# Task prompt
The answer must repeat every record exactly, with all pictures omitted.

[Start of section]

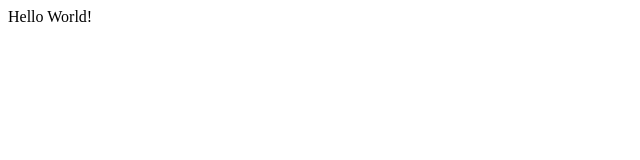
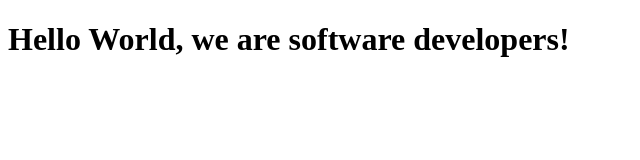
Before and after one commit to nevisende/htmlcssproject, a plain HTML site: page index.html in a window 1280 px wide. Shown: the whole page, without its empty margins (0-640 px from the left). Drawn offline with Linux system fonts and the light colour scheme.

Commit message:
second commit

```diff
--- a/index.html
+++ b/index.html
@@ -2,13 +2,15 @@
 <html lang="en">
   <head>
     <meta charset="UTF-8">
-    <title>Fork Me! FCC: Test Suite Template</title>
+    <title>Hello World, we are software developers!
+    </title>
     <link rel="stylesheet" href="css/style.css">
   </head>
 
   <body>
     <script src="https://cdn.freecodecamp.org/testable-projects-fcc/v1/bundle.js"></script>
-    Hello World!
+    <h1>Hello World, we are software developers!
+    </h1>
     <!--
 
     Hello Camper!
```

[End of section]

# Exercise answer
Before and after one commit to nevisende/htmlcssproject, a plain HTML site: page index.html in a window 1280 px wide. Shown: the whole page, without its empty margins (0-640 px from the left). Drawn offline with Linux system fonts and the light colour scheme.

Commit message:
second commit

```diff
--- a/index.html
+++ b/index.html
@@ -2,13 +2,15 @@
 <html lang="en">
   <head>
     <meta charset="UTF-8">
-    <title>Fork Me! FCC: Test Suite Template</title>
+    <title>Hello World, we are software developers!
+    </title>
     <link rel="stylesheet" href="css/style.css">
   </head>
 
   <body>
     <script src="https://cdn.freecodecamp.org/testable-projects-fcc/v1/bundle.js"></script>
-    Hello World!
+    <h1>Hello World, we are software developers!
+    </h1>
     <!--
 
     Hello Camper!
```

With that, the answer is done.